### Task statement
Across the material below, how many lines contain the word "fprintf"? Give only the number.

### Working data
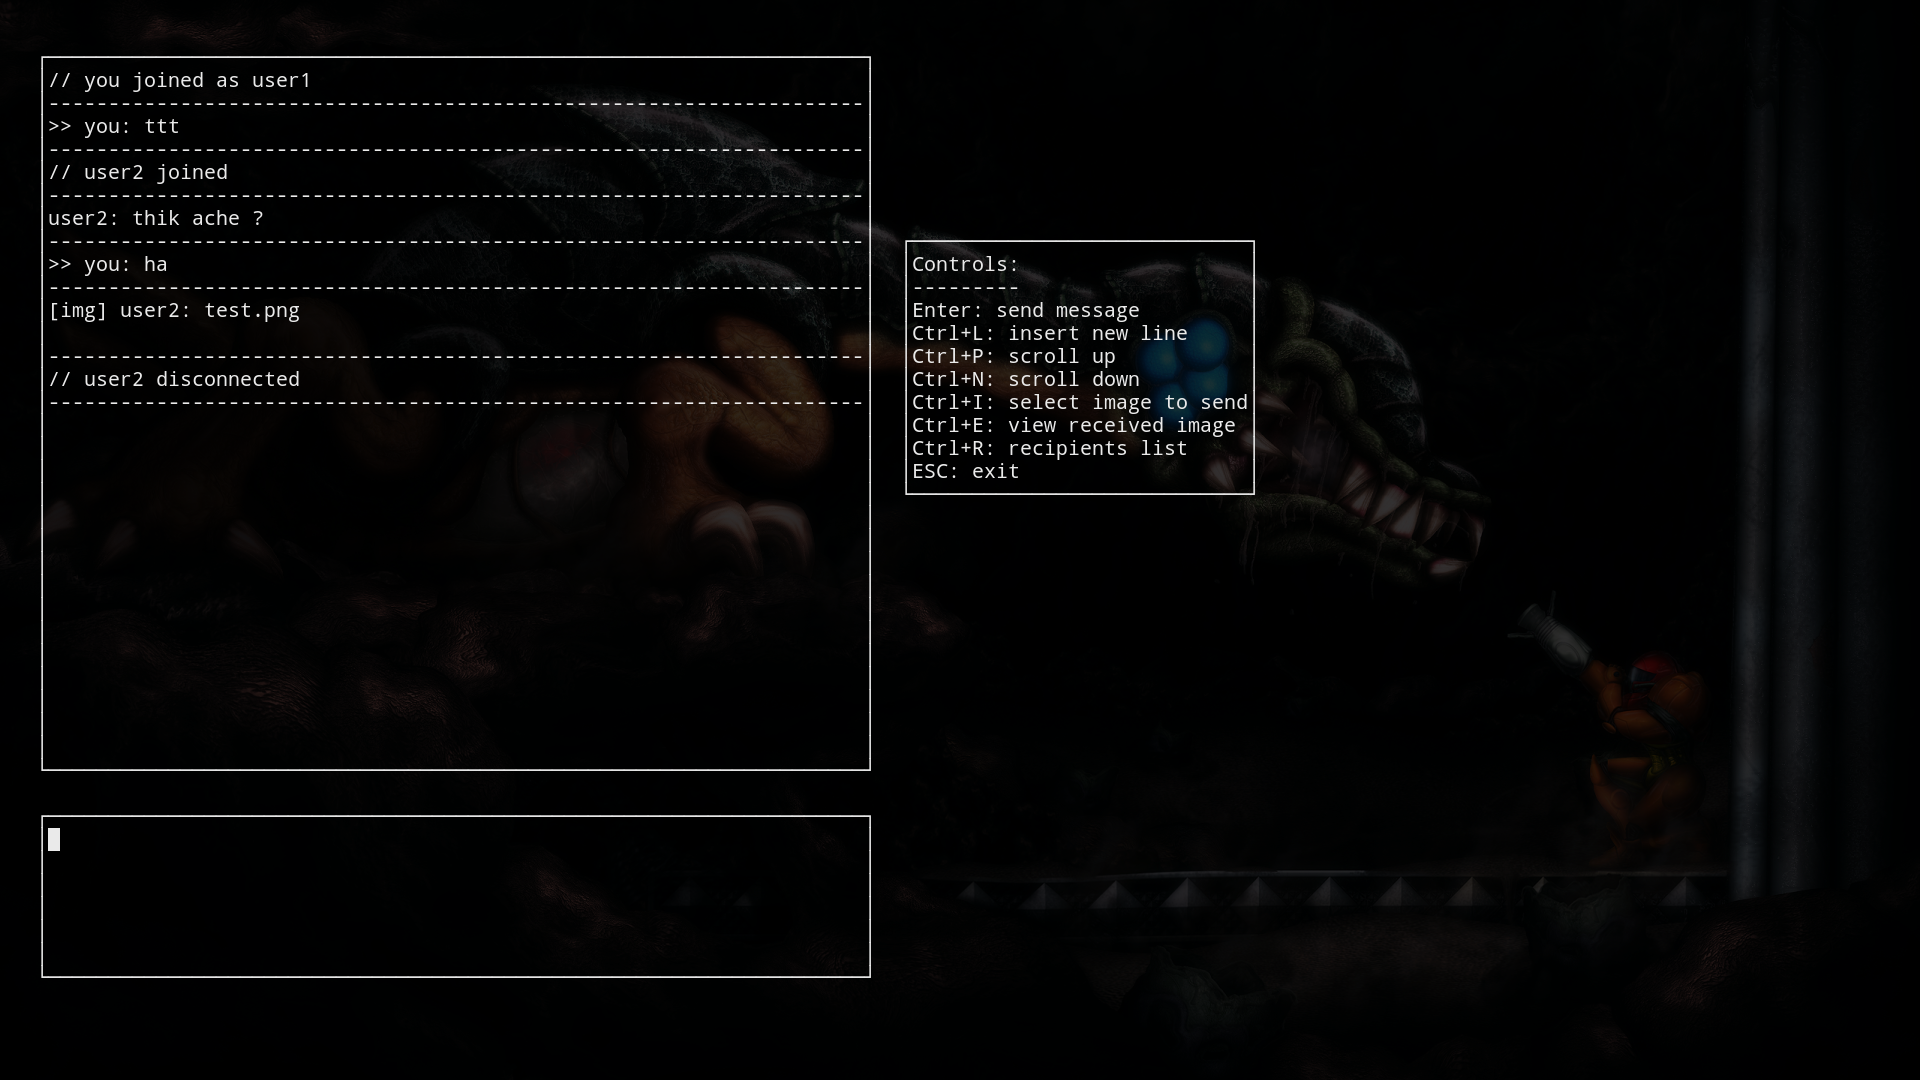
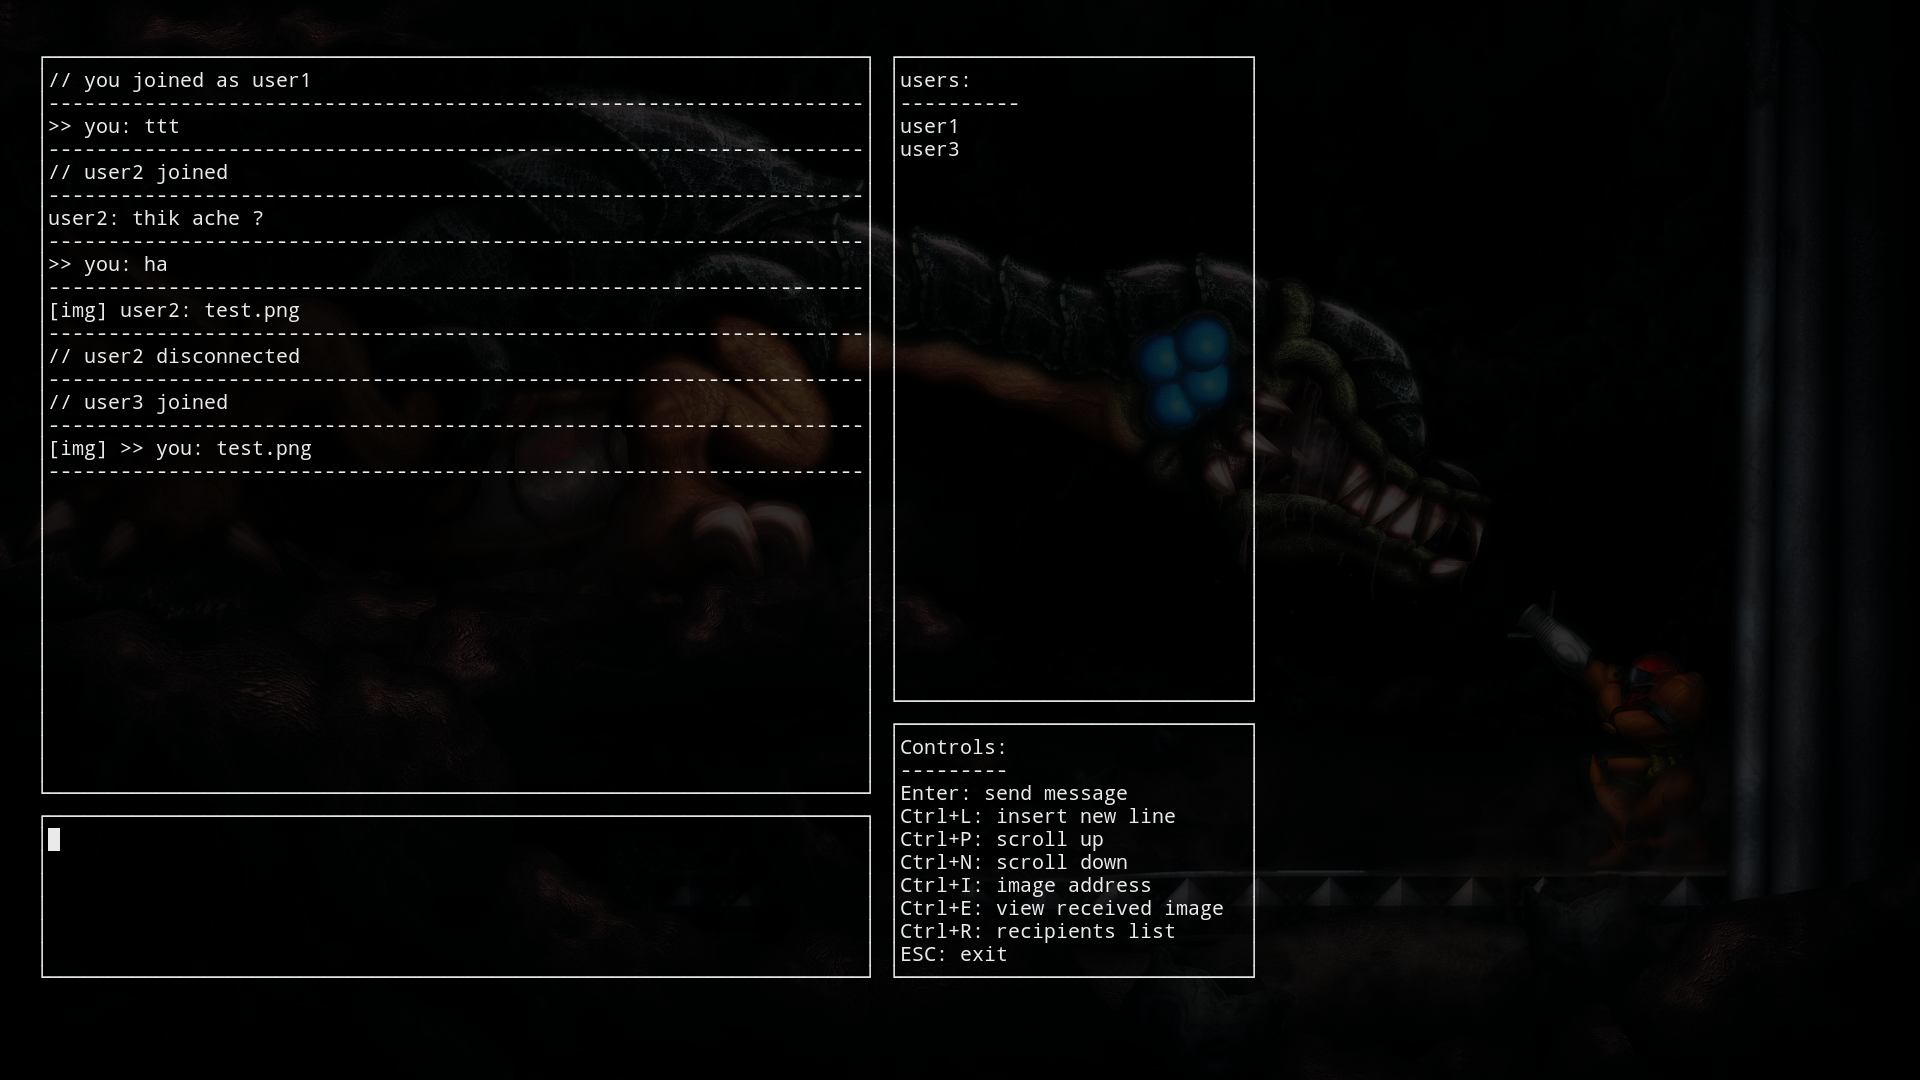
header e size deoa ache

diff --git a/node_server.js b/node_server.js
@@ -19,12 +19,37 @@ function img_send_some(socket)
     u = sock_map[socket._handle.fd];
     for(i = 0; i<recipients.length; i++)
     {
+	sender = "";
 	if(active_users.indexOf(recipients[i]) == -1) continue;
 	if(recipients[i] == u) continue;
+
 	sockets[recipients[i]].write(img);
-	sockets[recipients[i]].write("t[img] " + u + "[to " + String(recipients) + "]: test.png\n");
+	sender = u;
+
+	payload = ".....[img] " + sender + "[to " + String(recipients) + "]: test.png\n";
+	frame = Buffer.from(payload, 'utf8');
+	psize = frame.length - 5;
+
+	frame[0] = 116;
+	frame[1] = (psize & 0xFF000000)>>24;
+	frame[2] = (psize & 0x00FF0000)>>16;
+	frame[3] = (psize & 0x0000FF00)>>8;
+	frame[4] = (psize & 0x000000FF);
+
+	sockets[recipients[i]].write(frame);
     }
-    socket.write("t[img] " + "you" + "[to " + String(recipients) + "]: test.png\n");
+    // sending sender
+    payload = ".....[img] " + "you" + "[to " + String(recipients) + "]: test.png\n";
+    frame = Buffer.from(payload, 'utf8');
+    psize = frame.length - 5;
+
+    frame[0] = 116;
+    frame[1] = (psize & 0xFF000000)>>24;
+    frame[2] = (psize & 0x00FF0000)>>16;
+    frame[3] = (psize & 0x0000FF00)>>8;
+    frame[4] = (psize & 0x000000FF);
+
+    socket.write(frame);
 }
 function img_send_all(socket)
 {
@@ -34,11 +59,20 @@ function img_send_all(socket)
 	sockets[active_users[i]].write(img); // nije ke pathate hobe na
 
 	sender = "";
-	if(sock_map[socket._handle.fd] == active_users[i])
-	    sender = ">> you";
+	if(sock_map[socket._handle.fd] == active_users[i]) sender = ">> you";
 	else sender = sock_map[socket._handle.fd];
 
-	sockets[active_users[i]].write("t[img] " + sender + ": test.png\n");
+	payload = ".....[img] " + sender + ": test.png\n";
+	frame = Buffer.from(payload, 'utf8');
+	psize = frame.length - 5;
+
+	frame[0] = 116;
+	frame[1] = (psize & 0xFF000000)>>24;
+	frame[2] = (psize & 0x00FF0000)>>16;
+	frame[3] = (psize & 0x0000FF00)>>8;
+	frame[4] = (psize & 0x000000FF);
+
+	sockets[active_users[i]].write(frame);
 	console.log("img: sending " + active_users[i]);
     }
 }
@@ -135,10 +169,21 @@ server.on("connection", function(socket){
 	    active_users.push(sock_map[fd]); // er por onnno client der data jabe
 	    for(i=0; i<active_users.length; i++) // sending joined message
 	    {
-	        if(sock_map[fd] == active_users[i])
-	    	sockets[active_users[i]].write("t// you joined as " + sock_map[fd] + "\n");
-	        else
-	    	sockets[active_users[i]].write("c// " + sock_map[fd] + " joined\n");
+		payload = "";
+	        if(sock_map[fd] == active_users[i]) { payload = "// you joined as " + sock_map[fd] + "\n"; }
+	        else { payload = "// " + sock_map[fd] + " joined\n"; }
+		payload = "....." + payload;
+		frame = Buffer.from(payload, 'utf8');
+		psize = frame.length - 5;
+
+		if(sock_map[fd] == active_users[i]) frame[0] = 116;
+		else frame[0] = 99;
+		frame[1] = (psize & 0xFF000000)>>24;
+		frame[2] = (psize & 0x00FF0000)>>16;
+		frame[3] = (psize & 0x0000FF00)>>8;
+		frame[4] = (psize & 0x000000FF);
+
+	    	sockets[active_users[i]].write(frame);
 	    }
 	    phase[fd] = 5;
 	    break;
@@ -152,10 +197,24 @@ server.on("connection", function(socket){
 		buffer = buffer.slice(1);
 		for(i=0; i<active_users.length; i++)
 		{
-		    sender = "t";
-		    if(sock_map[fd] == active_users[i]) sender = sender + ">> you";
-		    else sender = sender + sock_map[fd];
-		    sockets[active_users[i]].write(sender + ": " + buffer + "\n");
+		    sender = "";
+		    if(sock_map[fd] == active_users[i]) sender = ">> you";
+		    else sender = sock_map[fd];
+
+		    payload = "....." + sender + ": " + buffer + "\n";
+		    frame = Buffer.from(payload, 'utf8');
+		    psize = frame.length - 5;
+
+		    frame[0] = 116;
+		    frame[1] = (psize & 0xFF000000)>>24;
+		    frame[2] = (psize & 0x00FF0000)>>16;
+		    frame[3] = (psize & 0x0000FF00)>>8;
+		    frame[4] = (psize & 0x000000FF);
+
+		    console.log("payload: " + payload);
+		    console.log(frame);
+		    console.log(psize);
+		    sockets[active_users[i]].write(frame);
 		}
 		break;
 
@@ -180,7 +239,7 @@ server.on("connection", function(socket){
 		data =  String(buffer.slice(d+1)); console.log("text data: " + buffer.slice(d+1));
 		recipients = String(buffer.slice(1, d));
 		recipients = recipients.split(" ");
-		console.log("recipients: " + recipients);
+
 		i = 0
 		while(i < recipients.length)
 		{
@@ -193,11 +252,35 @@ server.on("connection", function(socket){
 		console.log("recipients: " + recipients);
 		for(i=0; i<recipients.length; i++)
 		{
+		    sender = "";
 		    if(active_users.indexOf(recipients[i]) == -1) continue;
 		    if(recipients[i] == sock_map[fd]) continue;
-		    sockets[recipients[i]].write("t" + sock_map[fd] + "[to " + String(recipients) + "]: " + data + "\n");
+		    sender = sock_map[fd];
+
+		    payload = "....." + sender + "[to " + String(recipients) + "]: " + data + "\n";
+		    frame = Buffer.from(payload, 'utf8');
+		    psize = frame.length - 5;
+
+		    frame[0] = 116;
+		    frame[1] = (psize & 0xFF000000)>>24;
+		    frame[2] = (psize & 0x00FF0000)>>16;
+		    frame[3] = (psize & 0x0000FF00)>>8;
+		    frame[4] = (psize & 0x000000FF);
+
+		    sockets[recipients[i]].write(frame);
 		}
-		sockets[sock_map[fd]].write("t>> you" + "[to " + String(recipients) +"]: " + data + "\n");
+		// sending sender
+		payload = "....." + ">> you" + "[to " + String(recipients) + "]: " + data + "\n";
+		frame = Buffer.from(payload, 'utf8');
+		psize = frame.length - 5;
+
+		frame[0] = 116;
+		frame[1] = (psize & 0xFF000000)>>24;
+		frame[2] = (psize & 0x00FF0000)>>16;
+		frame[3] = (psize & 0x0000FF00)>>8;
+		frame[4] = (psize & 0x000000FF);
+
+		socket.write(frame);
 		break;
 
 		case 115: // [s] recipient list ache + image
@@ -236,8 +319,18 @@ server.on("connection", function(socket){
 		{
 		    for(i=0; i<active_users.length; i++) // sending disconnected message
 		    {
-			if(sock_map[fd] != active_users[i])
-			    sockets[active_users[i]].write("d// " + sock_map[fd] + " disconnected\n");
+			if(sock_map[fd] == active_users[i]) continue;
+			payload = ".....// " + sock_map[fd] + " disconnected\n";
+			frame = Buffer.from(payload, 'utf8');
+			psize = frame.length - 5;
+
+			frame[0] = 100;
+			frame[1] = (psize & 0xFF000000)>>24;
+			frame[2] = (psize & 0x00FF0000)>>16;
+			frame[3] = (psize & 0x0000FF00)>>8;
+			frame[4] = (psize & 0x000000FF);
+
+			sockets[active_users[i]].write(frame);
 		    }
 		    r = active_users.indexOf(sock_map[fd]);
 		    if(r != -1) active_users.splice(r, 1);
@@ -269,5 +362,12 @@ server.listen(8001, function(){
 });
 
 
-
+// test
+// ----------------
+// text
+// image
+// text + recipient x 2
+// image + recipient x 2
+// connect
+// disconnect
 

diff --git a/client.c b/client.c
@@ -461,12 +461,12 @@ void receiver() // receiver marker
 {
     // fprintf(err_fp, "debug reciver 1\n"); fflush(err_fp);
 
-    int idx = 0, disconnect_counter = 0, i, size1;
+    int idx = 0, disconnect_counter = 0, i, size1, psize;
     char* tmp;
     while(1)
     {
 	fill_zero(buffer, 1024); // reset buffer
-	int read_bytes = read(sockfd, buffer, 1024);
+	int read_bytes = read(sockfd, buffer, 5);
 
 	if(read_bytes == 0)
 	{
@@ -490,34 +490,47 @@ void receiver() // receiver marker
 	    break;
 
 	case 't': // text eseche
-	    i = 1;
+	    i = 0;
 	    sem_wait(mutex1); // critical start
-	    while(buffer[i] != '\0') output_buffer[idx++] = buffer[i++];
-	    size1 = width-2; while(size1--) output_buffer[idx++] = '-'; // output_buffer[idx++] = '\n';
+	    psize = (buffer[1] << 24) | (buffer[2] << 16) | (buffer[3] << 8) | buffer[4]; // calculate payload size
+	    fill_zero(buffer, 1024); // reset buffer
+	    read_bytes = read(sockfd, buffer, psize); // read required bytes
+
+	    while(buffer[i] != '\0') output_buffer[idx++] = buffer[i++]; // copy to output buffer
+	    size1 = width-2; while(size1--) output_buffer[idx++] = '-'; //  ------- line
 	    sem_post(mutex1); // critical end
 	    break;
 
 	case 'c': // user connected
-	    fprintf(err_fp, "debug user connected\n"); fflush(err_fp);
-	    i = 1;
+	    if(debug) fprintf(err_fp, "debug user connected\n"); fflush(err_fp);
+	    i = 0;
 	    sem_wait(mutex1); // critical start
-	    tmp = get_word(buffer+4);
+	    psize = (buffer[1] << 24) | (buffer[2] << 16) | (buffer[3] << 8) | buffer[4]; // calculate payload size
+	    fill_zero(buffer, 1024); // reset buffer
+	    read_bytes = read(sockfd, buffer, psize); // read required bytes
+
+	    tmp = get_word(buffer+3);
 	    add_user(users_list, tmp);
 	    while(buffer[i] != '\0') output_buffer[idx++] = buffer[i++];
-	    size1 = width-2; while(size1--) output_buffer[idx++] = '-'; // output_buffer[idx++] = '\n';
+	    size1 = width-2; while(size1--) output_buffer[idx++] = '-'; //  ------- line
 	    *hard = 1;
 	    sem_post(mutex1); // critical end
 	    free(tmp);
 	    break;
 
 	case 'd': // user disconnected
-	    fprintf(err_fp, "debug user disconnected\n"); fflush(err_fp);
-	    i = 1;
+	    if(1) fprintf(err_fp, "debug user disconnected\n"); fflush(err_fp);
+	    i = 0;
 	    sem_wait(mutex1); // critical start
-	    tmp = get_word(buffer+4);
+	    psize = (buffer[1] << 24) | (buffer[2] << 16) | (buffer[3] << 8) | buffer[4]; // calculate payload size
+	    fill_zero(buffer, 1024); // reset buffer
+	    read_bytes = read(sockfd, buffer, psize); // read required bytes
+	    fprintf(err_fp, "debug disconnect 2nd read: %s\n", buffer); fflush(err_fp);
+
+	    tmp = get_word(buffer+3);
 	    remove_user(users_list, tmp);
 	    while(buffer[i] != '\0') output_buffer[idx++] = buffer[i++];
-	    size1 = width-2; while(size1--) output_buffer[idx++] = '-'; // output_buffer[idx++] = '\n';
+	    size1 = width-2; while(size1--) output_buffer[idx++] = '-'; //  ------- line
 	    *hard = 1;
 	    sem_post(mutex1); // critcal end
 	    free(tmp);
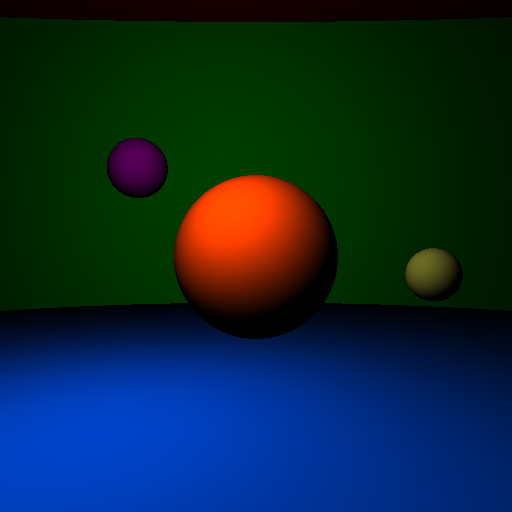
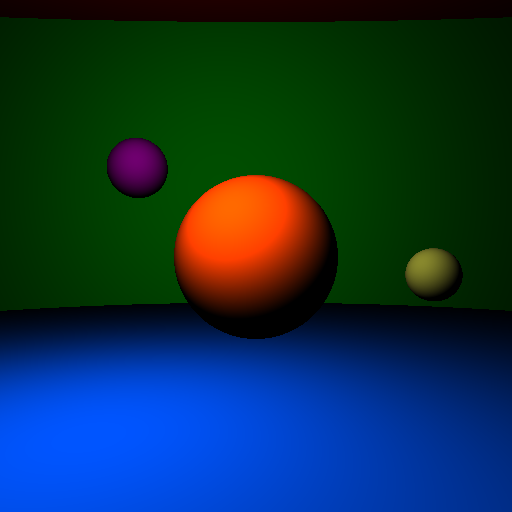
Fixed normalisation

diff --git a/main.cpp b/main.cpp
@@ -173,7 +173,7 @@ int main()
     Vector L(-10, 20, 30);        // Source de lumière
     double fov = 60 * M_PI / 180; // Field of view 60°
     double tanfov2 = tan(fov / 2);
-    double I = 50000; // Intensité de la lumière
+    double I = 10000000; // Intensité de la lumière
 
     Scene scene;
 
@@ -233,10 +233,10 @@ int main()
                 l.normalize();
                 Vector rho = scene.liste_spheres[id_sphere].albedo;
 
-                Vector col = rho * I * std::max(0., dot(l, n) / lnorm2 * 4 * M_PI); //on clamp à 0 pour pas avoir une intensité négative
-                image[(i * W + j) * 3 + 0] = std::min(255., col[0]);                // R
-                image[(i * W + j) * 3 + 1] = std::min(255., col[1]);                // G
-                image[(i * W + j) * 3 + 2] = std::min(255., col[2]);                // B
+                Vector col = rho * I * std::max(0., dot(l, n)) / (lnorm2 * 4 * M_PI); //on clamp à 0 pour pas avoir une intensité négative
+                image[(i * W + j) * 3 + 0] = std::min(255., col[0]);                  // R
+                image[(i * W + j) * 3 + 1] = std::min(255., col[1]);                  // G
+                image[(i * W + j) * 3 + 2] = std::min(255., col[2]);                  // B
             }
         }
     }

### Exercise answer
6